Cardin, a Baltimore Democrat, started his day in Laurel with lunch at the Laurel Municipal Center, joined by city officials and local business owners.
During the meal, Laurel Mayor Craig Moe gave remarks and introduced various speakers who told Cardin about the current business climate in Laurel. Topics discussed included changes at Laurel Regional Hospital, economic development projects in the city and the region and the state of business on Main Street.
"Everything is not peaches and cream, but I can tell you we're doing everything we can," Laurel Board of Trade chairman Matthew Coates said about Main Street businesses.
Moe talked about some of the problems the city has faced in ensuring Main Street businesses thrive, such as lack of parking and strict laws regulating placement of liquor licenses.
"Part of the issue is, where Main Street was (once) the center of town, now that's shifted," Moe said.
Cardin, speaking to the lunch crowd, emphasized the importance of buying local.
"The growth is going to happen in this country with smaller companies. ... If you don't have a healthy environment for small business, you can't have an economy that's going to grow," he said.

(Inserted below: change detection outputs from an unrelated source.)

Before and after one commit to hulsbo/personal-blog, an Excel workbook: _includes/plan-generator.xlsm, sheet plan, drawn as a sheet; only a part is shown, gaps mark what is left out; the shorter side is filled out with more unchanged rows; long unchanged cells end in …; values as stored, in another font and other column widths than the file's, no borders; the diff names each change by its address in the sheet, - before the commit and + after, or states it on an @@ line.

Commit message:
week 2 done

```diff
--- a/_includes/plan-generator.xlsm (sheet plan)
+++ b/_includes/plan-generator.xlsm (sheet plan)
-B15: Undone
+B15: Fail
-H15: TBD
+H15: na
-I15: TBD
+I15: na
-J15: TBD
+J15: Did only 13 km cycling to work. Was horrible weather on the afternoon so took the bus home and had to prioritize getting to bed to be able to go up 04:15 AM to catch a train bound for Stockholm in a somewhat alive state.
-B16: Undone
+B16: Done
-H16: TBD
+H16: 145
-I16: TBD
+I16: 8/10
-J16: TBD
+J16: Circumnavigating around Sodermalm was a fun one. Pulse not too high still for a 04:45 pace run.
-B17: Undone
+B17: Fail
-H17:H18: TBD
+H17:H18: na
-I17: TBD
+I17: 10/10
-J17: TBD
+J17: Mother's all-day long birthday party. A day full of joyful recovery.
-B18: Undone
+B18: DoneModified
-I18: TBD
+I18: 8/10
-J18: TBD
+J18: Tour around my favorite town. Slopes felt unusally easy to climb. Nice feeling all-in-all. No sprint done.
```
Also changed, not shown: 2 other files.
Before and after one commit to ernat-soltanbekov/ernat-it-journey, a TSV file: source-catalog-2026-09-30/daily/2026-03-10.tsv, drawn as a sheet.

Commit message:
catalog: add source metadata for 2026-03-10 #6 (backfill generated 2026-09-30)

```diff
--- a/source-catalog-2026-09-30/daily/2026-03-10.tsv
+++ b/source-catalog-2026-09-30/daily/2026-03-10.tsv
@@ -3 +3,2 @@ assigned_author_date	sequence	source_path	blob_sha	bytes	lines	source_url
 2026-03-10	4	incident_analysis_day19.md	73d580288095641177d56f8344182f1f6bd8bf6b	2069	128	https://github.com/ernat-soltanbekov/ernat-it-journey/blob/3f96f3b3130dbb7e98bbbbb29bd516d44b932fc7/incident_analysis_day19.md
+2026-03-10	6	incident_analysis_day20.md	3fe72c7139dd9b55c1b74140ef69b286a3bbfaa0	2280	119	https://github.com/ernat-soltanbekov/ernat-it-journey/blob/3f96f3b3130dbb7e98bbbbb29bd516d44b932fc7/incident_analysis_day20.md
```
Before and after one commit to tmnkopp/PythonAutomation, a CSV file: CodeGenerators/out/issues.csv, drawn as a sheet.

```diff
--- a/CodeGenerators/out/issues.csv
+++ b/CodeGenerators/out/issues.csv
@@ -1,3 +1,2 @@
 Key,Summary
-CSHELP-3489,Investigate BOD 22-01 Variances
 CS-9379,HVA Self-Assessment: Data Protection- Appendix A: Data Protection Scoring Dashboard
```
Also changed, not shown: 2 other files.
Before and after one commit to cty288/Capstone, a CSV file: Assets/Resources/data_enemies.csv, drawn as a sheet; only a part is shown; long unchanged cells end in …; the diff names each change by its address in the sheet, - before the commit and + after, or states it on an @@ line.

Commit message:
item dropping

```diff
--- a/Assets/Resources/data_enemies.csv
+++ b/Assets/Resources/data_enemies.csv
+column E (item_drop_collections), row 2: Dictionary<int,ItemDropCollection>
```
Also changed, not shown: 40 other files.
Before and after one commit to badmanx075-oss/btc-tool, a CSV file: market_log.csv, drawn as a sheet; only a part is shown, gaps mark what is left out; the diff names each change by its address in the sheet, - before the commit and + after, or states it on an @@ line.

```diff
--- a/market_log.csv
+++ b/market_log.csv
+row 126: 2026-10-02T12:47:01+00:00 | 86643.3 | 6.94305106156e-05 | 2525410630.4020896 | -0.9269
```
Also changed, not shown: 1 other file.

Cardin serves on the Senate's Small Business and Entrepreneurship Committee. After he was first elected to the Senate in 2006, Cardin said he was the only freshman senator who volunteered for that committee.
Bus tour of Main Street
After lunch, Cardin, Moe, state Del. Barbara Frush, all five Laurel City Council members and a few others boarded a bus to Main Street, where they visited longtime businesses Rainbow Florist and Delectables and the Laurel Meat Market.
On the ride, former Anne Arundel County Executive and Central Maryland Regional Transit board member Janet Owens talked about CMRT's services, which include the Connect-A-Ride routes that run through Laurel.
When Cardin asked how CMRT's finances were doing, CMRT interim president and CEO Beverly Walenga said the company relies mostly on state and local government subsidies (80 percent). The rest (20 percent) of CMRT's funding comes from advertising sales and fares, which have gone up in recent years.
"It's not really a public subsidy because you're saving us money," Cardin said. "This really is in the public interest."
At Rainbow Florist, owner Debbie Zook told Cardin business is down and therefore so are the number of employees who work at the store. She said she had 22 employees six years ago; now she has eight.
"I don't want to let anyone go, but we struggle," she said.
Business in the past two years has been particularly tough, Zook said.
One of the problems, she noted, is people often go online to buy flowers. And while those sites turn to the local florist to do the work, the florist gets about one-fourth less from each order than they would get if the customer ordered directly from the store.
Cardin said he would like to see more regulations that require more consumer awareness about those facts.
"We need you here," he told Zook. "This is the strength of the community, the strength of Laurel."